_Records_
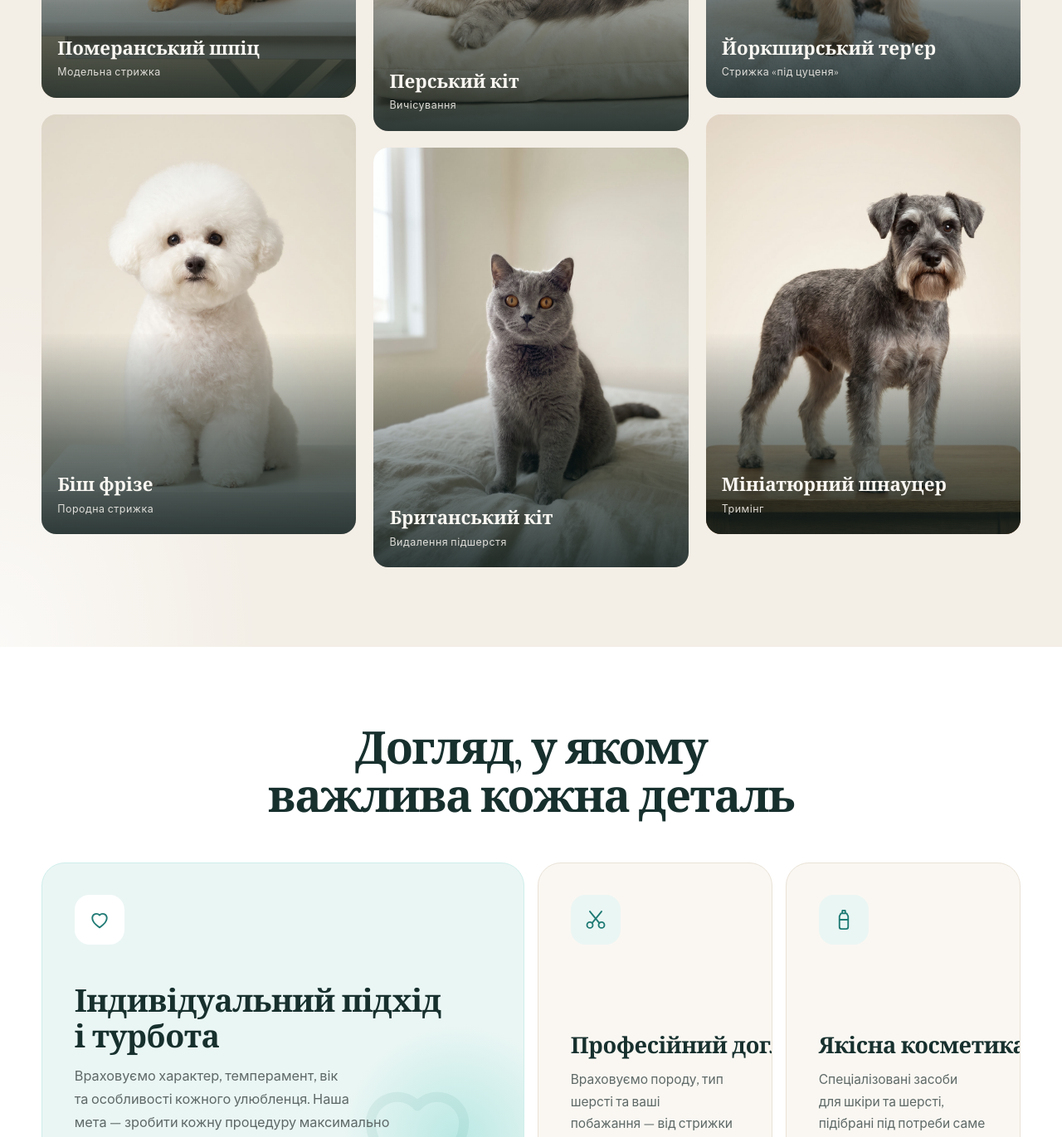
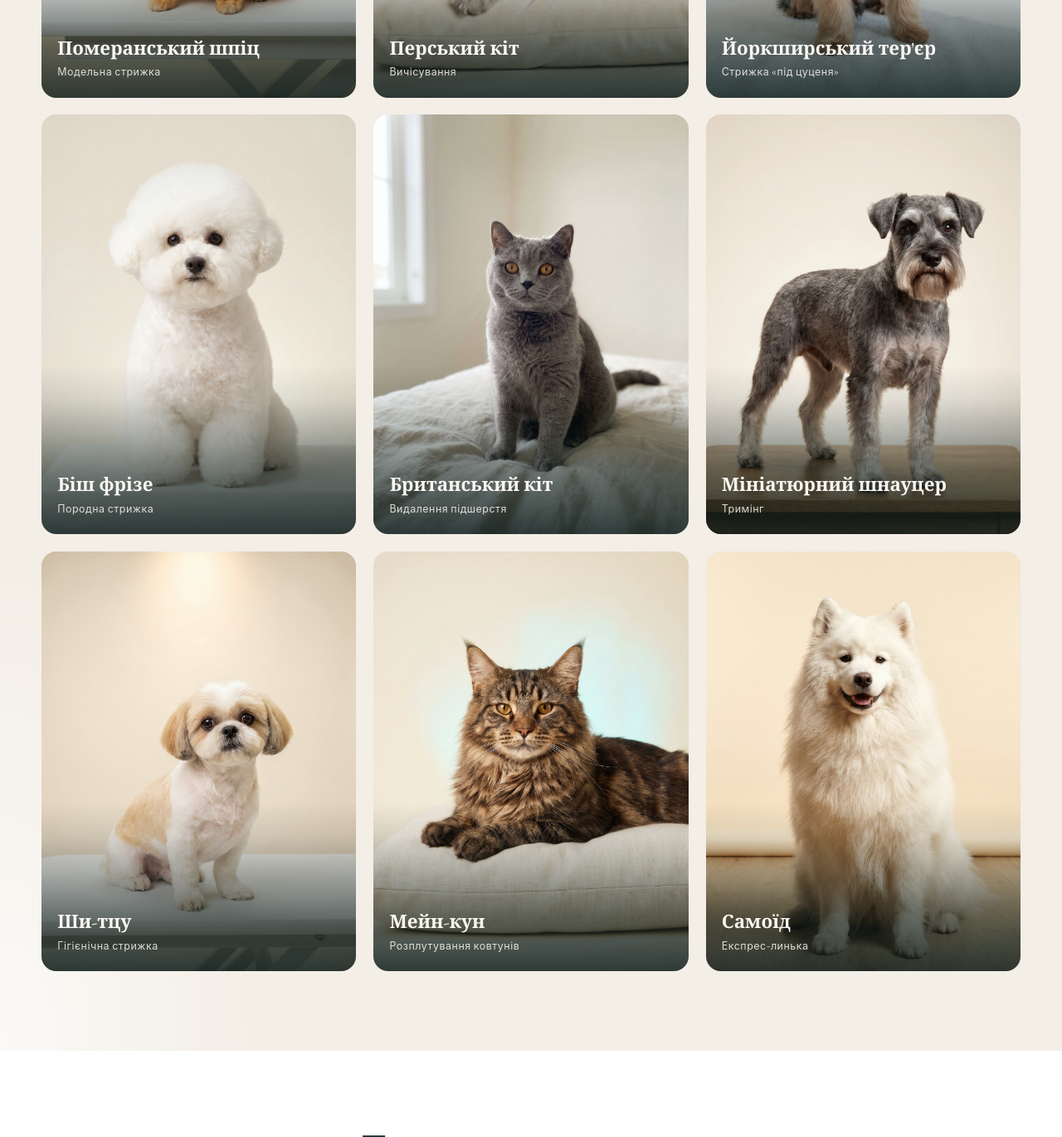
Before and after one commit to GritsenkoIvanKPI/petbeauty, a plain HTML site: page index.html in a window 1280 px wide. Shown: the part 4680-6051 px from the top of the page at 83% size. Drawn offline with nearby package versions, Linux system fonts and the light colour scheme.

Commit message:
Gallery: aligned 3x3 grid with three new works
- Remove staggered middle-column offset so rows line up
- Add Shih Tzu, Maine Coon and Samoyed (2K, matching studio style)
- Smoother, lower caption gradient so photos read cleaner
  (caption contrast 7-10:1)

Co-Authored-By: Claude Opus 5.5 <noreply@anthropic.com>

```diff
--- a/index.html
+++ b/index.html
@@ -297,7 +297,7 @@
   .gallery { background: var(--cream); }
   .gallery::before { content: ""; position: absolute; inset: 0; pointer-events: none; background: radial-gradient(40% 50% at 90% 0%, rgba(129,216,208,.18), transparent 70%), radial-gradient(35% 45% at 0% 100%, rgba(255,255,255,.7), transparent 70%); }
   .gal-grid { display: grid; grid-template-columns: repeat(2, 1fr); gap: clamp(.75rem, .5rem + 1vw, 1.5rem); position: relative; }
-  @media (min-width: 900px) { .gal-grid { grid-template-columns: repeat(3, 1fr); } .gal-item:nth-child(3n+2) { transform: translateY(2.5rem); } .gal-grid { padding-bottom: 2.5rem; } }
+  @media (min-width: 900px) { .gal-grid { grid-template-columns: repeat(3, 1fr); } }
   @media (max-width: 699px) {
     .gal-grid { display: flex; overflow-x: auto; scroll-snap-type: x mandatory; gap: .85rem; margin-inline: calc(var(--gutter) * -1); padding: .25rem var(--gutter) 1.5rem; scroll-padding-inline: var(--gutter); scrollbar-width: none; -webkit-overflow-scrolling: touch; }
     .gal-grid::-webkit-scrollbar { display: none; }
@@ -315,7 +315,7 @@
   .gal-item figcaption { position: absolute; left: 0; right: 0; bottom: 0; z-index: 2; padding: 1.1rem 1.2rem; color: var(--ivory); }
   .gal-item figcaption b { display: block; font-family: var(--serif); font-size: clamp(1.1rem, 1rem + .5vw, 1.45rem); font-weight: 600; line-height: 1.1; }
   .gal-item figcaption span { font-size: .78rem; letter-spacing: .04em; opacity: .85; }
-  .gal-item::after { content: ""; position: absolute; inset: 0; z-index: 1; background: linear-gradient(0deg, rgba(15,30,29,.85) 0%, rgba(15,30,29,.55) 22%, rgba(15,30,29,0) 48%); }
+  .gal-item::after { content: ""; position: absolute; inset: 0; z-index: 1; background: linear-gradient(0deg, rgba(15,30,29,.86) 0%, rgba(15,30,29,.62) 13%, rgba(15,30,29,.3) 24%, rgba(15,30,29,.1) 32%, rgba(15,30,29,0) 40%); }
   .gal-item::before { content: ""; position: absolute; inset: 0; z-index: 1; background: var(--tiffany-soft); mix-blend-mode: multiply; opacity: .06; }
 
   /* Benefits */
@@ -508,12 +508,10 @@
   /* Reveal */
   .reveal { opacity: 0; transform: translateY(26px); transition: opacity .9s var(--ease-out), transform .9s var(--ease-out); }
   .reveal.is-in { opacity: 1; transform: none; }
-  .gal-grid .reveal.is-in:nth-child(3n+2) { transform: none; }
   .ben.reveal.is-in:hover { transform: translateY(-6px); }
   .rev.reveal.is-in:hover { transform: translateY(-4px); }
   .stagger > .reveal.is-in:hover { transition-delay: 0s; }
-  @media (min-width: 900px) { .gal-grid .gal-item.reveal.is-in:nth-child(3n+2) { transform: translateY(2.5rem); } }
-  .stagger > .reveal:nth-child(2) { transition-delay: .08s; } .stagger > .reveal:nth-child(3) { transition-delay: .16s; } .stagger > .reveal:nth-child(4) { transition-delay: .24s; } .stagger > .reveal:nth-child(5) { transition-delay: .32s; } .stagger > .reveal:nth-child(6) { transition-delay: .4s; }
+  .stagger > .reveal:nth-child(2) { transition-delay: .08s; } .stagger > .reveal:nth-child(3) { transition-delay: .16s; } .stagger > .reveal:nth-child(4) { transition-delay: .24s; } .stagger > .reveal:nth-child(5) { transition-delay: .32s; } .stagger > .reveal:nth-child(6) { transition-delay: .4s; } .stagger > .reveal:nth-child(7) { transition-delay: .08s; } .stagger > .reveal:nth-child(8) { transition-delay: .16s; } .stagger > .reveal:nth-child(9) { transition-delay: .24s; }
 
   .sr-only { position: absolute; width: 1px; height: 1px; padding: 0; margin: -1px; overflow: hidden; clip: rect(0,0,0,0); white-space: nowrap; border: 0; }
   .skip { position: absolute; left: 1rem; top: -100px; z-index: 200; background: var(--ink); color: var(--ivory); padding: .75rem 1rem; border-radius: 10px; }
@@ -727,6 +725,9 @@
         <figure class="gal-item reveal"><img src="images/g4.jpg" alt="Біш фрізе з округлою стрижкою" loading="lazy"><figcaption><b>Біш&nbsp;фрізе</b><span>Породна&nbsp;стрижка</span></figcaption></figure>
         <figure class="gal-item reveal"><img src="images/g5.jpg" alt="Британський короткошерстий кіт" loading="lazy"><figcaption><b>Британський&nbsp;кіт</b><span>Видалення&nbsp;підшерстя</span></figcaption></figure>
         <figure class="gal-item reveal"><img src="images/g6.jpg" alt="Мініатюрний шнауцер після тримінгу" loading="lazy"><figcaption><b>Мініатюрний&nbsp;шнауцер</b><span>Тримінг</span></figcaption></figure>
+        <figure class="gal-item reveal"><img src="images/g7.jpg" alt="Ши-тцу з акуратною гігієнічною стрижкою" loading="lazy"><figcaption><b>Ши-тцу</b><span>Гігієнічна&nbsp;стрижка</span></figcaption></figure>
+        <figure class="gal-item reveal"><img src="images/g8.jpg" alt="Мейн-кун після вичісування та розплутування ковтунів" loading="lazy"><figcaption><b>Мейн-кун</b><span>Розплутування&nbsp;ковтунів</span></figcaption></figure>
+        <figure class="gal-item reveal"><img src="images/g9.jpg" alt="Білий самоїд після експрес-линьки" loading="lazy"><figcaption><b>Самоїд</b><span>Експрес-линька</span></figcaption></figure>
       </div>
       <p class="gal-hint" aria-hidden="true">Гортайте, щоб побачити більше <svg><use href="#i-arrow"/></svg></p>
     </div>
```
Also changed, not shown: images/g7.jpg (added), images/g8.jpg (added), images/g9.jpg (added).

_Exercise prompt_
When repeating the material above, keep every line exact and drop all pictures.

_Answer_
Before and after one commit to GritsenkoIvanKPI/petbeauty, a plain HTML site: page index.html in a window 1280 px wide. Shown: the part 4680-6051 px from the top of the page at 83% size. Drawn offline with nearby package versions, Linux system fonts and the light colour scheme.

Commit message:
Gallery: aligned 3x3 grid with three new works
- Remove staggered middle-column offset so rows line up
- Add Shih Tzu, Maine Coon and Samoyed (2K, matching studio style)
- Smoother, lower caption gradient so photos read cleaner
  (caption contrast 7-10:1)

Co-Authored-By: Claude Opus 5.5 <noreply@anthropic.com>

```diff
--- a/index.html
+++ b/index.html
@@ -297,7 +297,7 @@
   .gallery { background: var(--cream); }
   .gallery::before { content: ""; position: absolute; inset: 0; pointer-events: none; background: radial-gradient(40% 50% at 90% 0%, rgba(129,216,208,.18), transparent 70%), radial-gradient(35% 45% at 0% 100%, rgba(255,255,255,.7), transparent 70%); }
   .gal-grid { display: grid; grid-template-columns: repeat(2, 1fr); gap: clamp(.75rem, .5rem + 1vw, 1.5rem); position: relative; }
-  @media (min-width: 900px) { .gal-grid { grid-template-columns: repeat(3, 1fr); } .gal-item:nth-child(3n+2) { transform: translateY(2.5rem); } .gal-grid { padding-bottom: 2.5rem; } }
+  @media (min-width: 900px) { .gal-grid { grid-template-columns: repeat(3, 1fr); } }
   @media (max-width: 699px) {
     .gal-grid { display: flex; overflow-x: auto; scroll-snap-type: x mandatory; gap: .85rem; margin-inline: calc(var(--gutter) * -1); padding: .25rem var(--gutter) 1.5rem; scroll-padding-inline: var(--gutter); scrollbar-width: none; -webkit-overflow-scrolling: touch; }
     .gal-grid::-webkit-scrollbar { display: none; }
@@ -315,7 +315,7 @@
   .gal-item figcaption { position: absolute; left: 0; right: 0; bottom: 0; z-index: 2; padding: 1.1rem 1.2rem; color: var(--ivory); }
   .gal-item figcaption b { display: block; font-family: var(--serif); font-size: clamp(1.1rem, 1rem + .5vw, 1.45rem); font-weight: 600; line-height: 1.1; }
   .gal-item figcaption span { font-size: .78rem; letter-spacing: .04em; opacity: .85; }
-  .gal-item::after { content: ""; position: absolute; inset: 0; z-index: 1; background: linear-gradient(0deg, rgba(15,30,29,.85) 0%, rgba(15,30,29,.55) 22%, rgba(15,30,29,0) 48%); }
+  .gal-item::after { content: ""; position: absolute; inset: 0; z-index: 1; background: linear-gradient(0deg, rgba(15,30,29,.86) 0%, rgba(15,30,29,.62) 13%, rgba(15,30,29,.3) 24%, rgba(15,30,29,.1) 32%, rgba(15,30,29,0) 40%); }
   .gal-item::before { content: ""; position: absolute; inset: 0; z-index: 1; background: var(--tiffany-soft); mix-blend-mode: multiply; opacity: .06; }
 
   /* Benefits */
@@ -508,12 +508,10 @@
   /* Reveal */
   .reveal { opacity: 0; transform: translateY(26px); transition: opacity .9s var(--ease-out), transform .9s var(--ease-out); }
   .reveal.is-in { opacity: 1; transform: none; }
-  .gal-grid .reveal.is-in:nth-child(3n+2) { transform: none; }
   .ben.reveal.is-in:hover { transform: translateY(-6px); }
   .rev.reveal.is-in:hover { transform: translateY(-4px); }
   .stagger > .reveal.is-in:hover { transition-delay: 0s; }
-  @media (min-width: 900px) { .gal-grid .gal-item.reveal.is-in:nth-child(3n+2) { transform: translateY(2.5rem); } }
-  .stagger > .reveal:nth-child(2) { transition-delay: .08s; } .stagger > .reveal:nth-child(3) { transition-delay: .16s; } .stagger > .reveal:nth-child(4) { transition-delay: .24s; } .stagger > .reveal:nth-child(5) { transition-delay: .32s; } .stagger > .reveal:nth-child(6) { transition-delay: .4s; }
+  .stagger > .reveal:nth-child(2) { transition-delay: .08s; } .stagger > .reveal:nth-child(3) { transition-delay: .16s; } .stagger > .reveal:nth-child(4) { transition-delay: .24s; } .stagger > .reveal:nth-child(5) { transition-delay: .32s; } .stagger > .reveal:nth-child(6) { transition-delay: .4s; } .stagger > .reveal:nth-child(7) { transition-delay: .08s; } .stagger > .reveal:nth-child(8) { transition-delay: .16s; } .stagger > .reveal:nth-child(9) { transition-delay: .24s; }
 
   .sr-only { position: absolute; width: 1px; height: 1px; padding: 0; margin: -1px; overflow: hidden; clip: rect(0,0,0,0); white-space: nowrap; border: 0; }
   .skip { position: absolute; left: 1rem; top: -100px; z-index: 200; background: var(--ink); color: var(--ivory); padding: .75rem 1rem; border-radius: 10px; }
@@ -727,6 +725,9 @@
         <figure class="gal-item reveal"><img src="images/g4.jpg" alt="Біш фрізе з округлою стрижкою" loading="lazy"><figcaption><b>Біш&nbsp;фрізе</b><span>Породна&nbsp;стрижка</span></figcaption></figure>
         <figure class="gal-item reveal"><img src="images/g5.jpg" alt="Британський короткошерстий кіт" loading="lazy"><figcaption><b>Британський&nbsp;кіт</b><span>Видалення&nbsp;підшерстя</span></figcaption></figure>
         <figure class="gal-item reveal"><img src="images/g6.jpg" alt="Мініатюрний шнауцер після тримінгу" loading="lazy"><figcaption><b>Мініатюрний&nbsp;шнауцер</b><span>Тримінг</span></figcaption></figure>
+        <figure class="gal-item reveal"><img src="images/g7.jpg" alt="Ши-тцу з акуратною гігієнічною стрижкою" loading="lazy"><figcaption><b>Ши-тцу</b><span>Гігієнічна&nbsp;стрижка</span></figcaption></figure>
+        <figure class="gal-item reveal"><img src="images/g8.jpg" alt="Мейн-кун після вичісування та розплутування ковтунів" loading="lazy"><figcaption><b>Мейн-кун</b><span>Розплутування&nbsp;ковтунів</span></figcaption></figure>
+        <figure class="gal-item reveal"><img src="images/g9.jpg" alt="Білий самоїд після експрес-линьки" loading="lazy"><figcaption><b>Самоїд</b><span>Експрес-линька</span></figcaption></figure>
       </div>
       <p class="gal-hint" aria-hidden="true">Гортайте, щоб побачити більше <svg><use href="#i-arrow"/></svg></p>
     </div>
```
Also changed, not shown: images/g7.jpg (added), images/g8.jpg (added), images/g9.jpg (added).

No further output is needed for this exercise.